House passes medical marijuana bill while Senate bill still awaits vote

Published March 4, 2016

After legislators offered numerous testimonials about terminally ill friends and family members, the Florida House voted 99-16 Thursday to approve a bill that will allow terminally ill patients to obtain full-strength medical marijuana, dramatically expanding the potential number of patients that can legally obtain cannabis in Florida

The bill, HB 307, also tightens the regulations for the manufacture of non-euphoric cannabis under the 2014 law. That law allows patients with seizure disorders, such as intractable epilepsy, and cancer to have access to low-THC cannabis. It authorizes one grower in each of five regions of the state to grow, manufacture and dispense the low-THC product.

The latest bill attempts to build on that law, which has been delayed in getting the product to patients because of regulatory delays and lawsuits. The 2014 law intended to have doctors subscribe low-THC products for patients more than a year ago.

Meanwhile, a Senate companion measure, SB 460, was on the Senate's calendar Thursday but with nearly 30 amendments could get bogged down.
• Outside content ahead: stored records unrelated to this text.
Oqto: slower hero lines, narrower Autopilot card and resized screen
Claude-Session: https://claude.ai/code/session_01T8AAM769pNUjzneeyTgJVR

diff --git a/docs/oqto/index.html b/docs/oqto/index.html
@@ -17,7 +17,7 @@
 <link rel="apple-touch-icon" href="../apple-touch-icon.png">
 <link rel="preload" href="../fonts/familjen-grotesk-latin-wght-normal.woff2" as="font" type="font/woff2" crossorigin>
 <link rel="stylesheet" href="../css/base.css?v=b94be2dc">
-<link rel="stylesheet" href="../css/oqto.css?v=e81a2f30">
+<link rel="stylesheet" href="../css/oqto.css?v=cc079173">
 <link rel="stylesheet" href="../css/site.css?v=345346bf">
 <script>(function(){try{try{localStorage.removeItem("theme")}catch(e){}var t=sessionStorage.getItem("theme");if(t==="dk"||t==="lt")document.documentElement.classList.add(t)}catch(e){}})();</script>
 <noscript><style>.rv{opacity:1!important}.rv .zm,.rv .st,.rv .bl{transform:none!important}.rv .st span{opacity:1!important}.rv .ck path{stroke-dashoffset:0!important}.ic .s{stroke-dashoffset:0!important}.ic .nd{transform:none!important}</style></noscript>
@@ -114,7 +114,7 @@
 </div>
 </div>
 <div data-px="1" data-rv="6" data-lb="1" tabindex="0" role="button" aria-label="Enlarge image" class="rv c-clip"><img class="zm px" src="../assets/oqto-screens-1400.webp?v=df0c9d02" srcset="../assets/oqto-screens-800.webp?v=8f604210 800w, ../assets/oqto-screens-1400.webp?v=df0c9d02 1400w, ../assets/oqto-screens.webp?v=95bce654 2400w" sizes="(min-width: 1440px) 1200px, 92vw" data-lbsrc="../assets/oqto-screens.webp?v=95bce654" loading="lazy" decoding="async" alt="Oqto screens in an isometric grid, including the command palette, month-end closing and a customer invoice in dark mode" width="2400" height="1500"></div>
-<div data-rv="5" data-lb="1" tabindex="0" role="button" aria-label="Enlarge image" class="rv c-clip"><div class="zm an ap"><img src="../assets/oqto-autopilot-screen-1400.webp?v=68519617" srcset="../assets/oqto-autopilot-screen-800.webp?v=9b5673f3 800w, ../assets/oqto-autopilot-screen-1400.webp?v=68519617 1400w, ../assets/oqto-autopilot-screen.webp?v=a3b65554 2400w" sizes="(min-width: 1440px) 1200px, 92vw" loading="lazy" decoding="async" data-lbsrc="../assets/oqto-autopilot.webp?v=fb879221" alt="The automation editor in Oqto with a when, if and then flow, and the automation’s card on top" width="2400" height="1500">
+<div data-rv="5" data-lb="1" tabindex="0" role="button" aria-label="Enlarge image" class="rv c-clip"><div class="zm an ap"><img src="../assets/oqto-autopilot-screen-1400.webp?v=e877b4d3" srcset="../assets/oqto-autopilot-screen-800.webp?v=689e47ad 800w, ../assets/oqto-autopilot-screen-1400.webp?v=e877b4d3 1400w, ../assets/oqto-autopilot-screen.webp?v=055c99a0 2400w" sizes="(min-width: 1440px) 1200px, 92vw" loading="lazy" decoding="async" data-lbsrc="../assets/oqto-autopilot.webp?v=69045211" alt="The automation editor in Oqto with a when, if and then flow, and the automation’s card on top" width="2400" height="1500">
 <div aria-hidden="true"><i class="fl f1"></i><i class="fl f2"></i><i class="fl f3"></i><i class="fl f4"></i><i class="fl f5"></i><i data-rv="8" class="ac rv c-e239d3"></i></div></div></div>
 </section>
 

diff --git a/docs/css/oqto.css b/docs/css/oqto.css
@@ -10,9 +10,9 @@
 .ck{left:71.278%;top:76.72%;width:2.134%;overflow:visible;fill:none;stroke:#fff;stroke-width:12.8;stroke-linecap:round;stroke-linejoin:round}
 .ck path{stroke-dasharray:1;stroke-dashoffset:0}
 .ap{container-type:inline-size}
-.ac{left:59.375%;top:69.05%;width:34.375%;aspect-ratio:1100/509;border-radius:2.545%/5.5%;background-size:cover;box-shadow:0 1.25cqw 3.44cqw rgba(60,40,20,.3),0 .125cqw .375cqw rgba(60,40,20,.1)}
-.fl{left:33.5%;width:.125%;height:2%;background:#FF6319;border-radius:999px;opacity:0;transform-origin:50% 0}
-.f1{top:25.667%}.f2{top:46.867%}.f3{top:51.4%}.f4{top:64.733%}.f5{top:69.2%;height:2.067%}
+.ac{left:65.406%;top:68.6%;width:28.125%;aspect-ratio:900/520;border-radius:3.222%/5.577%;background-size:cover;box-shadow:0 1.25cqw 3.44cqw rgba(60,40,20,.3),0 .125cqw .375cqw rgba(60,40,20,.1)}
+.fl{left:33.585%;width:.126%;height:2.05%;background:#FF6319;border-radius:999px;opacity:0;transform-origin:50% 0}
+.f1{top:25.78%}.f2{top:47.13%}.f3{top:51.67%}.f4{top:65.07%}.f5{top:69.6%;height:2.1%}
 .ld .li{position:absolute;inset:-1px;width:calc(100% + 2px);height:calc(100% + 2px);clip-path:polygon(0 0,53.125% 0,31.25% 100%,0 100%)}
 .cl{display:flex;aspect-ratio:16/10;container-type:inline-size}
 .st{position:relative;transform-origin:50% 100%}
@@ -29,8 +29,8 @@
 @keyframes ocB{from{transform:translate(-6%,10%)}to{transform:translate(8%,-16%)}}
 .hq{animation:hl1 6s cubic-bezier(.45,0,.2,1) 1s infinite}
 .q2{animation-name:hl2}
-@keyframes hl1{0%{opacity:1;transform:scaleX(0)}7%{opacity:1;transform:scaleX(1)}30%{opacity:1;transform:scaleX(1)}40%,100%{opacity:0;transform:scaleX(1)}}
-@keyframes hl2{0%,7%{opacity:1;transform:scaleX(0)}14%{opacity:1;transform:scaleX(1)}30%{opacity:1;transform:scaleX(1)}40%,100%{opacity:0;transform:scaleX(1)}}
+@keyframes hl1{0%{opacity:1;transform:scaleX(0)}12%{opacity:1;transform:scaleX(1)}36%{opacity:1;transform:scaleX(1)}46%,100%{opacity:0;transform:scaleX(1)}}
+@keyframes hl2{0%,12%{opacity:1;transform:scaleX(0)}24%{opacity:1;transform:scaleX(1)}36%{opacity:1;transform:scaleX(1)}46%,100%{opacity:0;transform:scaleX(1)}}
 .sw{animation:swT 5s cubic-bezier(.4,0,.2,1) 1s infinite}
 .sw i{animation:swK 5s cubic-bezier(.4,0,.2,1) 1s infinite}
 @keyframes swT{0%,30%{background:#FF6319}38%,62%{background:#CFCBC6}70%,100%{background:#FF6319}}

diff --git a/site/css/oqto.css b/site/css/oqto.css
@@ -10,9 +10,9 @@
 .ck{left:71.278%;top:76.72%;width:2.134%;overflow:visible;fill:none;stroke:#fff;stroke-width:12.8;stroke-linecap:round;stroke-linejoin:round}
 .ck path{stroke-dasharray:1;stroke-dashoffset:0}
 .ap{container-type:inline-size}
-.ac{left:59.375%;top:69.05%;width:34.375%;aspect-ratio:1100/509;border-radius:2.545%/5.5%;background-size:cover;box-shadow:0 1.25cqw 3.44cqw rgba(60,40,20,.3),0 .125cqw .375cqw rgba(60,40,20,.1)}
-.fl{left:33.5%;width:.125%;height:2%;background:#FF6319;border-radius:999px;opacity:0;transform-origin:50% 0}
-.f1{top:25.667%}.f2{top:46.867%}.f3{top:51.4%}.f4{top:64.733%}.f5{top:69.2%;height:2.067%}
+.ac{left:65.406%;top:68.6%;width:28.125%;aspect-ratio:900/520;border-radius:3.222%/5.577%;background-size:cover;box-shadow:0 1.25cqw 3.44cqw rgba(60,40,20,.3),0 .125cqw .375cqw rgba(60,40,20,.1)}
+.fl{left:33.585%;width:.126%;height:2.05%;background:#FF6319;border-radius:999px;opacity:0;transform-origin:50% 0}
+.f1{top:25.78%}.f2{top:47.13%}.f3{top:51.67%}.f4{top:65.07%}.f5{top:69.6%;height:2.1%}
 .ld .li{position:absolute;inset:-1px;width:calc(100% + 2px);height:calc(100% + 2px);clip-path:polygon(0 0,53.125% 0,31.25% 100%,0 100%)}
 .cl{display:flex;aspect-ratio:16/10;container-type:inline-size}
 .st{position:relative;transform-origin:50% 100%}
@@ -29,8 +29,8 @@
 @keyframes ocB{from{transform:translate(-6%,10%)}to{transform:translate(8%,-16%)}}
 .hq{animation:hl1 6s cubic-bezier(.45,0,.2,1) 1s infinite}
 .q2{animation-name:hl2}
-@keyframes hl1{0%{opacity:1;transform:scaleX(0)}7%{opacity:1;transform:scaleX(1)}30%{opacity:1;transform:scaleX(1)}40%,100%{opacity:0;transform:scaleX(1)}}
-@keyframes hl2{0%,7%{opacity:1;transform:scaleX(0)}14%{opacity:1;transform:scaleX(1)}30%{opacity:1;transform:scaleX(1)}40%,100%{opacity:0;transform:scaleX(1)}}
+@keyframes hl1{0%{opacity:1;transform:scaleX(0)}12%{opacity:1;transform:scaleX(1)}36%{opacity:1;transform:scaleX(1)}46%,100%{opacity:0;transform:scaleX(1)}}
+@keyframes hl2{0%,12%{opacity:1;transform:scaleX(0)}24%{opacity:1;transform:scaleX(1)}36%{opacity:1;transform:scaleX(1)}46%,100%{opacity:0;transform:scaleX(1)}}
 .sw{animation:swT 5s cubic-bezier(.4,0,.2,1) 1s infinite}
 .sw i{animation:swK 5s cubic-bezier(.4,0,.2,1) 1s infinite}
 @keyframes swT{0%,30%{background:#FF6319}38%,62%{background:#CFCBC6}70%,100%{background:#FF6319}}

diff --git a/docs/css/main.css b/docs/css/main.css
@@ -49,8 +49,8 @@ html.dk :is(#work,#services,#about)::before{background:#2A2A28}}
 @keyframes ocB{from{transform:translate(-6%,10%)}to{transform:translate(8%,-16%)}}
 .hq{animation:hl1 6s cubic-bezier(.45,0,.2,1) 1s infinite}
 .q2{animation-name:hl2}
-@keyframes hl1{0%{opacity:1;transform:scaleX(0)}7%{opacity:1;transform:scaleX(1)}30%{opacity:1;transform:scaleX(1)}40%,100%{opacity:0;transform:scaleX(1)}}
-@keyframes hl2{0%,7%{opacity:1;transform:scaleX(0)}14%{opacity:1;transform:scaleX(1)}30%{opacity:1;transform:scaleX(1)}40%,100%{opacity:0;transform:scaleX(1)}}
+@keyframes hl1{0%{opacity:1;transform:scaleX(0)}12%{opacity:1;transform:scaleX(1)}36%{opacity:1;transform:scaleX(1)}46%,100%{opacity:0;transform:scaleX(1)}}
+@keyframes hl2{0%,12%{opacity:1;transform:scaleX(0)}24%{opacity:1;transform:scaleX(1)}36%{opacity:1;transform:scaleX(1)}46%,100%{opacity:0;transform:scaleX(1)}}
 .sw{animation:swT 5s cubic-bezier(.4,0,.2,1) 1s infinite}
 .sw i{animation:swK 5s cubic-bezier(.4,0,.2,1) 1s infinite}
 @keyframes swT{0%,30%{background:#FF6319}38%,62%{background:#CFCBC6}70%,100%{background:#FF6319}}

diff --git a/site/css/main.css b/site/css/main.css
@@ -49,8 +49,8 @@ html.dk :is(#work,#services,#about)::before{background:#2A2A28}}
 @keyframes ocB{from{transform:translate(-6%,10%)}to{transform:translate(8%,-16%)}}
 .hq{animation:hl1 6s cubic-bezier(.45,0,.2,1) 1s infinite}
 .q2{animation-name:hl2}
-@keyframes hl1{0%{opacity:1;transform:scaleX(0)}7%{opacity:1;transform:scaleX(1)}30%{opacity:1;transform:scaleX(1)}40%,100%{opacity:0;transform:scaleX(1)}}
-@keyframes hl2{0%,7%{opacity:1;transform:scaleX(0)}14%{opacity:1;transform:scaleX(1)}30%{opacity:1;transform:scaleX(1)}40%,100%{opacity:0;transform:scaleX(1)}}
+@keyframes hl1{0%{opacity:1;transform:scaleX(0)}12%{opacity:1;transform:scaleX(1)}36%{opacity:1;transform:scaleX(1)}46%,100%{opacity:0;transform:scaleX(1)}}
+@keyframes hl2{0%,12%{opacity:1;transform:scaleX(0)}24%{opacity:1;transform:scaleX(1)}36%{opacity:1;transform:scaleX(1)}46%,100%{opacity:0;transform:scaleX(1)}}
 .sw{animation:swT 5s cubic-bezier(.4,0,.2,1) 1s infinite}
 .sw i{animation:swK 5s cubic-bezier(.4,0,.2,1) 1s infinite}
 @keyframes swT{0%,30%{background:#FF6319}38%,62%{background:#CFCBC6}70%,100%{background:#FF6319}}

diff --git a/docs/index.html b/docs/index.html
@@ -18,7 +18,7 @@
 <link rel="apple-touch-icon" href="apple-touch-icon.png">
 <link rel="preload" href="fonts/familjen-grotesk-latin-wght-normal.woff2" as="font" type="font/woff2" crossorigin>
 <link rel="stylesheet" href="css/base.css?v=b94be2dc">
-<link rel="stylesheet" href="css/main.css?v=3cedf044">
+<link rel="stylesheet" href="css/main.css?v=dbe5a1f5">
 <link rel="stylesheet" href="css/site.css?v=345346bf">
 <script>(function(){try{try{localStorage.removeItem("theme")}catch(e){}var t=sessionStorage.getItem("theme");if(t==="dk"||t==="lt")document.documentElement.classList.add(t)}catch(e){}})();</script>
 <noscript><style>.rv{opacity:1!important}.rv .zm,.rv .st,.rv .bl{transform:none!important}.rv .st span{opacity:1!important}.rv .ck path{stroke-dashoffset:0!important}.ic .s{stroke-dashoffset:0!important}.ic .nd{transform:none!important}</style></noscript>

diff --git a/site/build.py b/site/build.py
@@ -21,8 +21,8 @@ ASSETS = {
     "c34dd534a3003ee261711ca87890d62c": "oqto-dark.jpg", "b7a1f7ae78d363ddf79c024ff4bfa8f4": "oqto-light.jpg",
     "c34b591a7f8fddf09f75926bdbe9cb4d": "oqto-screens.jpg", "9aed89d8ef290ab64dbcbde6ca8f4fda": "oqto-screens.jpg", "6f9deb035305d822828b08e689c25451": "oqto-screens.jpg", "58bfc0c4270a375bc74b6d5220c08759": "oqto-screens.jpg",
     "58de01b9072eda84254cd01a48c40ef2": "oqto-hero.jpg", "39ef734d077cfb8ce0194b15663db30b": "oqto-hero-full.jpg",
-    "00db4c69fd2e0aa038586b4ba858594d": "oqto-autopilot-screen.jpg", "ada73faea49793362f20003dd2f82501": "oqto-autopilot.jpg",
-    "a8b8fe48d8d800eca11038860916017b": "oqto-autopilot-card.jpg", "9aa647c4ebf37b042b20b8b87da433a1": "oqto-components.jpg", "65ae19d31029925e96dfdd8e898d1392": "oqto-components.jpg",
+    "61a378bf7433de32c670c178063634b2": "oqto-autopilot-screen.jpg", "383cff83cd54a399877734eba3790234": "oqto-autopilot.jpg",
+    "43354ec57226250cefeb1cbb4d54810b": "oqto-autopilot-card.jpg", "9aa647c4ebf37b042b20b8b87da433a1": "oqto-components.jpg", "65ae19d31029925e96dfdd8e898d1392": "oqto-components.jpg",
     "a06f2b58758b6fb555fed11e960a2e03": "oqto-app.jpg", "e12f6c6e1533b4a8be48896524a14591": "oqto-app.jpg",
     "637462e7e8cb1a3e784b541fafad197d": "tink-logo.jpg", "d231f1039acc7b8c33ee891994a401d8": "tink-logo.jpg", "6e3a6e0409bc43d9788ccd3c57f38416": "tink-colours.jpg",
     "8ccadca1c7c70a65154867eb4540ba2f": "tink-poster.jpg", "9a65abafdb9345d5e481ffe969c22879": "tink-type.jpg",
Senate President Andy Gardiner said he hopes to take it up for a debate on Friday.

Both the House and Senate bills offer the opportunity to allow more licenses for nurseries that would be able to grow and distribute the non-euphoric types of cannabis.

Rep. Gayle Harrell, R-Stuart, said she was torn by the bill and disagreed with the premise that this was "medical marijuana" because it fails to meet the review standards needed to establish safe and effective medicine, but she still voted for the bill.

Rep. Hazelle Rogers, D-Lauderhill, also supported the bill but complained about the fact that the current law allows only five farmers to qualify to grow the marijuana while many others, including black farmers, did not qualify for the requirement they be in continuous operation for the past 40 years.

"When we are picking winners and losers in businesses, we are not being fair and this legislature needs to be fair,'' Rogers said.

Rep. Debbie Mayfield, R-Vero Beach, whose husband died of cancer, urged lawmakers not to vote against the bill because it is not perfect.

"We have people out there dying and we have people out there suffering,'' she said. She commended the families of patients suffering from epilepsy for their courage to tell their stories to lawmakers and noted that some lawmakers complained that it was too emotional for them.

"Sometimes it takes that emotion for us to get off our butts and do something," she said.

Rep. Katie Edwards, D-Plantation, got teary-eyed and said the value of the bill is to bring some relief the terminally ill. noted that she has "lost too many friends to cancer in this process who have said, why not me,'' she said.

She said that too much of the debate and the subsequent regulatory fight has focused on "who gets to grow, who gets to make money, who gets to invest,'' she said. "The hell with them. Who gets to benefit? That's where our efforts and focus need to be."